There must be a bipartisan resolution to have a more lenient immigration policy and an easier path to citizenship.

Americans must call out the government for pursuing actions that do not align with the purpose of American freedom. It is the people who continue marching, protesting, and writing to argue that DACA recipients are Americans like everyone else.


The old saying, “the movie is not as good as the book” used to not faze me. I always thought that the people who said this were just upset because most of teenagers’ time is spent on their phones or watching television.

But recently, I have seen a lot of book to movie adaptations and have come to the realization that those people whose words went in one ear and out the other may actually be right.

When I was younger, “Matilda” and “Harriet The Spy” were two of my favorite movies. They are coincidentally both books, but I did not care. I just enjoyed watching Matilda pour Cheerios with her eyes, and Harriet sneaking around.

Since I was young, I do not recall actually reading the books, but I can almost tell you I would not have enjoyed them because I had already seen the movie, and in my mind I thought the movie was always better than the book.

Times have changed. I just read “The Great Gatsby” in English class. We then proceeded to watch the movie as we read.

To be quite honest, (nothing against Mr. Benjamin Vore–he is one of my favorite teachers) the movie did not live up to my expectations, therefore making me not as satisfied with my “Great Gatsby” experience.

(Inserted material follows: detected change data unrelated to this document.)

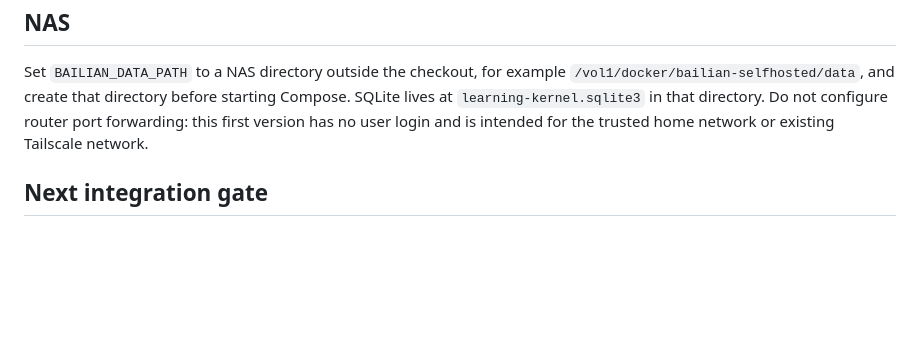
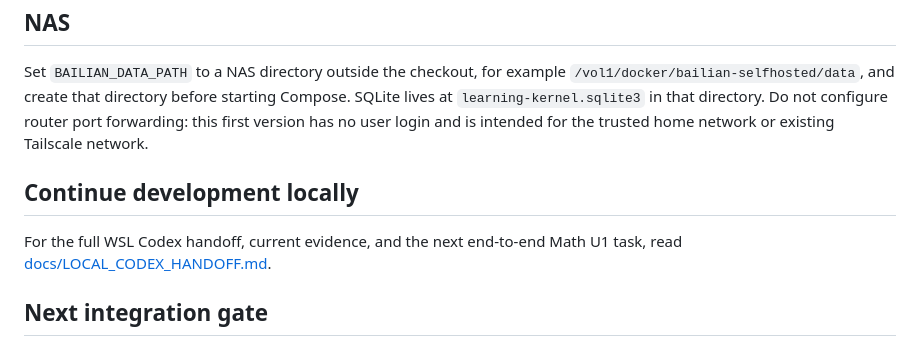
Before and after one commit to jamesyyl/learning-kernel-bailian-selfhosted, a Markdown page: README.md, the part around the change. Drawn GitHub-style; blank space fills up the shorter version.

Commit message:
Link local Codex handoff from README

```diff
--- a/README.md
+++ b/README.md
@@ -56,6 +56,10 @@ The shell uses Google Fonts and Phosphor Icons from their public CDNs. The main
 
 Set `BAILIAN_DATA_PATH` to a NAS directory outside the checkout, for example `/vol1/docker/bailian-selfhosted/data`, and create that directory before starting Compose. SQLite lives at `learning-kernel.sqlite3` in that directory. Do not configure router port forwarding: this first version has no user login and is intended for the trusted home network or existing Tailscale network.
 
+## Continue development locally
+
+For the full WSL Codex handoff, current evidence, and the next end-to-end Math U1 task, read [docs/LOCAL_CODEX_HANDOFF.md](docs/LOCAL_CODEX_HANDOFF.md).
+
 ## Next integration gate
 
 See [the ordered Dockerization TODO](docs/DOCKERIZATION_TODO.md). The immediate product step is to connect the Option 2 practice page to the local U1 Surface and raw observation endpoints. The seed command supplies one compound U1 activity; broader U1 coverage is a later expansion. Keep the SQLite data directory outside the checkout on FnOS. Local network use and LK wiring are the immediate priorities; backups can be added after the learning loop works. The browser boundary must not submit trusted evaluation results or invent learner-state rules.
```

It shows that sometimes the book is all you need.

On the other hand, consider “The Hunger Games.” In my opinion, the book and the movie are just equally as good, unlike “Divergent” where once again, the movie ruined my experience and made me not want to continue on with the sequel.

It is upsetting that after I read a book I really enjoy, I watch the movie and I no longer have any respect for the story line and the book.

I hope that future book to movie adaptations can continue to improve.